Recently I made a Twitter poll and asked JustJapanStuff readers what types of things they’d like to see here on the page. Many people said they’d like to learn more about cultural norms and rules in Japan. I thought that was a smashing idea. Fantastic to say the least so here we go…
SHOES…DON’T wear them inside someone’s house when in Japan.
This is a cultural rule that most fans of things Japanese may already be aware of. You should always take your shoes off upon entering someone’s house. There is even an area near the door known as a genkan. It’s specifically designed for the removal and storage of both foreigner and Japanese shoes, boots, Crocs, Ugs, stilettos…whatever….shoes of all kinds.
It’s simple manners to remove your shoes when entering a person’s house in Japan. It’s also customary to do so when entering a school and many types of businesses. If you see an area for storing shoes near a doorway and a basket or shelf with slippers, it’s probably safe to say you should remove your shoes at the door, neatly line them up with the toes facing the door (easier to put on when leaving) and put on the slippers.

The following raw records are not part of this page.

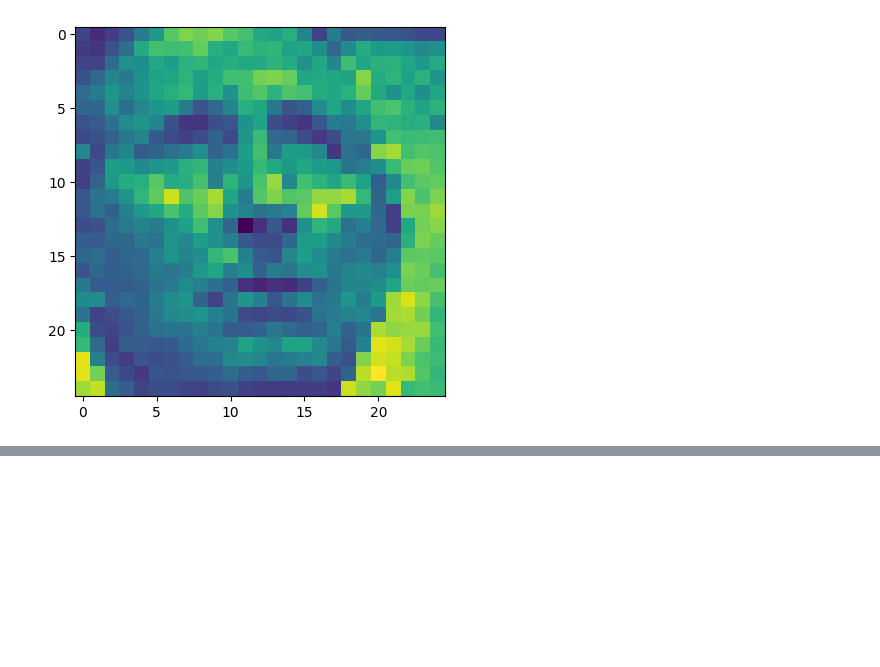
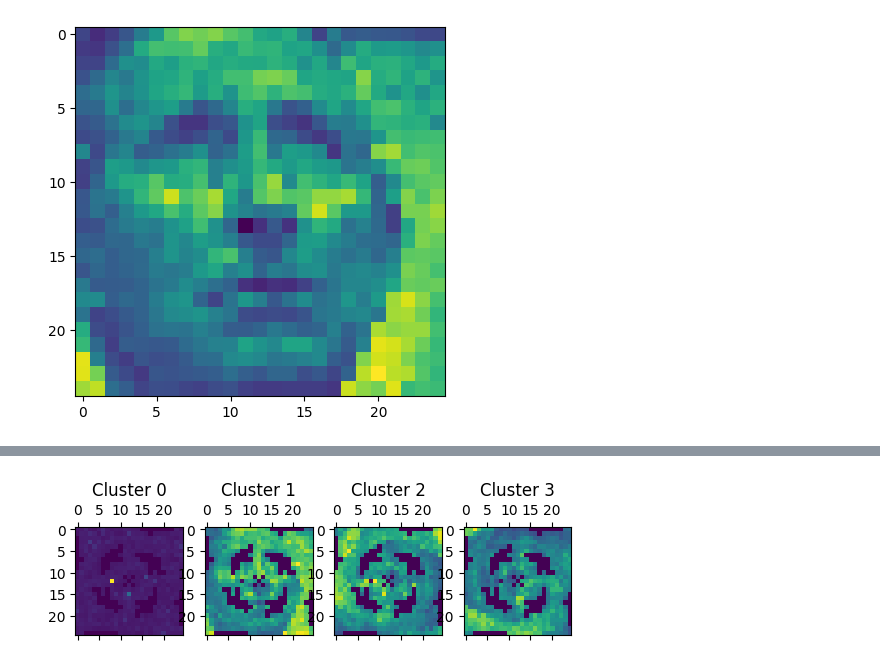
Before and after one commit to jtpotato/simc-2024, a Jupyter notebook: challenge_john_monash.ipynb, the cells around one changed output, grey strips where cells are left out. Saved outputs shown, nothing was run; the diff lists cells and outputs as text; code cells hidden in the pictures; blank space fills up the shorter version.

Commit message:
task 7 pt 2

```diff
--- a/challenge_john_monash.ipynb
+++ b/challenge_john_monash.ipynb
@@ -347,0 +350,19 @@ plt.imshow(np.rot90(task_7_final_image, 1))
+# %%
+task_7_averages = average_img(task_7_matrix)
+task_7_mean_row_col = np.mean(task_7_averages)
+task_7_std_dev = np.std(task_7_averages)
+
+# find number of pixels that are within 2 standard deviations of the mean
+count = 0
+indexes = []
+for index, p in enumerate(task_7_averages):
+    if p < task_7_mean_row_col - 1 * task_7_std_dev:
+        count += 1
+        indexes.append(index)
+# %%
+# set indexes to zero for each of the 100,000 images
+
+task_7_matrix_removed_outliers = task_7_matrix.copy()
+task_7_matrix_removed_outliers[:, indexes] = 0
+
+task_7_matrix_removed_outliers
@@ -347,0 +377,24 @@ plt.imshow(np.rot90(task_7_final_image, 1))
+# %%
+task_7_pca_2 = pca.fit_transform(task_7_matrix_removed_outliers)
+task_7_output_labels_2 = kmeans_7.fit_predict(task_7_pca_2)
+# %%
+task_7_sorting_2 = [[], [], [], []]
+
+for i in range(task_7_matrix_removed_outliers.shape[0]):
+    task_7_sorting_2[task_7_output_labels_2[i]].append(
+        task_7_matrix_removed_outliers[i]
+    )
+
+task_7_orientations_2 = []
+for i in range(4):
+    task_7_orientations_2.append(np.array(task_7_sorting_2[i]))
+# %%
+task_7_subplot_2, task_7_axes_2 = plt.subplots(1, 4)
+
+for i in range(4):
+    task_7_axes_2[i].matshow(
+        np.reshape(average_img(task_7_orientations_2[i]), (25, 25))
+    )
+    task_7_axes_2[i].set_title(f"Cluster {i}")
+# %% [output]
+[figure, added]
```
Also changed, not shown: parts of 3 cells of this notebook.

To be honest, growing up in Eastern Canada, I never wore shoes inside the house. Many Japanese people are shocked to learn this. Most Japanese have a stereotype that ALL westerners tromp about in our homes wearing dirty shoes like barbarians. In my family, we simply tromped around “BARBARIAN STYLE” in our sock feet on our very clean floors. If I wore shoes in my house I would have faced a quick and incredibly painful death at the hands of my mother.
Winter is very long, nasty and dirty in many pats of Canada. We would never think to walk into a house wearing wet, muddy, salty, nasty boots! We are a civilized lot in the Great White North after all!
Long story short…
Shoes off when entering a house (including your own) in Japan.
Kevin O’Shea is the host of the Just Japan Podcast and the Just Japan News Podcast. He is also the guy behind JustJapanStuff. Kevin is a Canadian educator who lives in Kobe, Japan with his family.
Follow him on Twitter: @jlandkev